Here we see it as the paint-to-sample choice on this fairly new 2018 Porsche 911 GT3, located in Pennsylvania.
Late last year, Mercedes-Benz cooked up one of their craziest creations yet. One part G550 4×4², one part G65 AMG and one part Maybach S650 Cabriolet. They threw all that together and the robots from Affalterbach spit out this thing: the Mercedes-Maybach G650 Landaulet. It weighs 7300 pounds, has 621 hp along with 738 lb-ft of torque and will get to 60 mph in 5.8 seconds. Every angle of this W463 on steroids is totally ridiculous and we didn’t even open the doors yet. Even more ridiculous? The price tag. I hope you are sitting down.
I just can’t get away from these cars. Between the GT3 and the GT3 RS I’ve been featuring newer Porsches more frequently than ever in the past. Now that the newest version of the GT3 RS has been around for a little while we’ve begun to see quite a few PTS examples come up for sale. Obviously, those grab our attention. The GT3, well, it’s just about perfect with a mixture of hard-core performance and usability that might just make it the best 911 you should buy.
For the past few years neither has been available with a manual transmission. That changes with the 2018 GT3 (the GT3 RS will remain PDK only) and I’ve been seeing a few basically new GT3s come up for sale. I’ve had my eye out for those in interesting colors and reasonable prices. Generally, when prices have been below $200K they’ve been snapped up pretty quickly; above $200K and they linger. Guess where this one is priced? You’re still paying a premium for the immediacy of having one now, just a lower premium, and it seems like $200K is where the figurative line has been drawn. Like we saw when the last GT3 RS debuted, patience will save you money, but who said patience is a virtue?
“Just when I thought I was out, they pull me back in.”
Not only is that a great quote from The Godfather: Part III and even better quote from The Sopranos, it is what I said when I saw another version of the Mercedes-AMG GT. I’ve covered the GT S, the GT C Roadster, not one, but two GT Rs and I figured that would be it for a while.
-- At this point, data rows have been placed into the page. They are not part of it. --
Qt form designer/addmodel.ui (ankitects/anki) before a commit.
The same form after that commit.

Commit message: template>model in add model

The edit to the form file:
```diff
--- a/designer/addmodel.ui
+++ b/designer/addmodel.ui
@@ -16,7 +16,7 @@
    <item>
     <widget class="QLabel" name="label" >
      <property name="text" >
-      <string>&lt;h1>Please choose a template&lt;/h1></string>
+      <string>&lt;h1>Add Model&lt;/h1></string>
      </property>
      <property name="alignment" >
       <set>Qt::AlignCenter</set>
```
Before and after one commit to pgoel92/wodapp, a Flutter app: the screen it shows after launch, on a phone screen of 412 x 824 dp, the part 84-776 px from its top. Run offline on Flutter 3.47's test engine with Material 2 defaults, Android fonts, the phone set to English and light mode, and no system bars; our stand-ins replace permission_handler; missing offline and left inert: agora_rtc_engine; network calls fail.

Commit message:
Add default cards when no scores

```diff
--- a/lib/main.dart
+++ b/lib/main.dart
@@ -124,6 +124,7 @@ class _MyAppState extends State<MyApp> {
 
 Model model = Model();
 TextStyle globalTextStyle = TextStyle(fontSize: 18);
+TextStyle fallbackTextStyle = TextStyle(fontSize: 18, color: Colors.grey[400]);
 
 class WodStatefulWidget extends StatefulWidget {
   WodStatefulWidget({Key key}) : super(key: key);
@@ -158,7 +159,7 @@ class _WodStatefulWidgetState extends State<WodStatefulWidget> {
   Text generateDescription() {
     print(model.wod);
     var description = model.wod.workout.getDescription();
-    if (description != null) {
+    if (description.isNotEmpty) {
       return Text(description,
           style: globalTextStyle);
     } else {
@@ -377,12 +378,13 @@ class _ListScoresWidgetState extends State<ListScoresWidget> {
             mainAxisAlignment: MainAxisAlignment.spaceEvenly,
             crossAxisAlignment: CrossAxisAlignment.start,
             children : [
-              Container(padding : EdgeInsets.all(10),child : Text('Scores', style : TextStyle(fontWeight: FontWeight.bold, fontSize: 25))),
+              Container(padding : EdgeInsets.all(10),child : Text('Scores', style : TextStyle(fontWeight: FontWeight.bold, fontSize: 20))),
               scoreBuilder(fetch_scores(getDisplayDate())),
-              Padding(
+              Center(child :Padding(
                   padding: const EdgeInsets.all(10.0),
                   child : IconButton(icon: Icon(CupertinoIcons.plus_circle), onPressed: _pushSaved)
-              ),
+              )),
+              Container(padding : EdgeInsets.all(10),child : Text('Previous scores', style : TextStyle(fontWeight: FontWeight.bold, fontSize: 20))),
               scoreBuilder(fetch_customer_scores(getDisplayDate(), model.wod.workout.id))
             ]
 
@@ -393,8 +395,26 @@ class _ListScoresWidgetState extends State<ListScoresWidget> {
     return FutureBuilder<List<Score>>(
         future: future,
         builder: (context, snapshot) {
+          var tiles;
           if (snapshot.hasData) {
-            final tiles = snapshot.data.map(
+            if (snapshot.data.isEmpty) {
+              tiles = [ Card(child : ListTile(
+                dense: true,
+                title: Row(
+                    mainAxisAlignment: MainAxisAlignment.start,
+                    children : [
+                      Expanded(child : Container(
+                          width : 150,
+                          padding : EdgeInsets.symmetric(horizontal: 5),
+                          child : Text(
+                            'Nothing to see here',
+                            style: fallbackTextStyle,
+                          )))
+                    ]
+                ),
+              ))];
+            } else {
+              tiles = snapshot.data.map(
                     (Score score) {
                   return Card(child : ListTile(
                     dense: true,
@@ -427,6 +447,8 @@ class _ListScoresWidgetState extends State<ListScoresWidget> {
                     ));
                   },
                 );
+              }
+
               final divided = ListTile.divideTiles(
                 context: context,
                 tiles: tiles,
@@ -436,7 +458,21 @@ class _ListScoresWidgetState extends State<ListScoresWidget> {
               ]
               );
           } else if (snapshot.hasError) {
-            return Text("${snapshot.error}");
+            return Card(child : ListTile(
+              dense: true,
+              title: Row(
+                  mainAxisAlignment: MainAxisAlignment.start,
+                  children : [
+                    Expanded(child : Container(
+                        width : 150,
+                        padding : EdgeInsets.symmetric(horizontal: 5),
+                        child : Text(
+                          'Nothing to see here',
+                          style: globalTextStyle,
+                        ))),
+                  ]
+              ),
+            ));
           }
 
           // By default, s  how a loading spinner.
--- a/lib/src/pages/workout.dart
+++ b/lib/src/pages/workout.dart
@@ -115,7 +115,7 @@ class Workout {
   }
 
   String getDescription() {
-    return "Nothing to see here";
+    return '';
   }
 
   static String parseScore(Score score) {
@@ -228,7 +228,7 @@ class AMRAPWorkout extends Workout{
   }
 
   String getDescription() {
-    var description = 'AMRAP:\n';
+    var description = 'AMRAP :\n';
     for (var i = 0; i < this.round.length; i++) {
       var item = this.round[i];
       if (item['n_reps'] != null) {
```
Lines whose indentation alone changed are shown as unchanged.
Then this came along. The GT C Roadster Edition 50. The Edition 50 is to celebrate the 50th anniversary of AMG which was founded in 1967. As you might have guessed it, AMG made 100 of these Edition 50 cars split evenly between roadsters and coupes, with a handful coming to the United States. Painted in either ‘Designo Graphite Grey Magno’ or ‘Designo Cashmere White Magno’, these special editions received black chrome highlights as well as some different colored wheels. No increase to performance or suspension, just some cool paint and some different badging. So I have to ask, is it worth the premium over a regular GT C Roadster?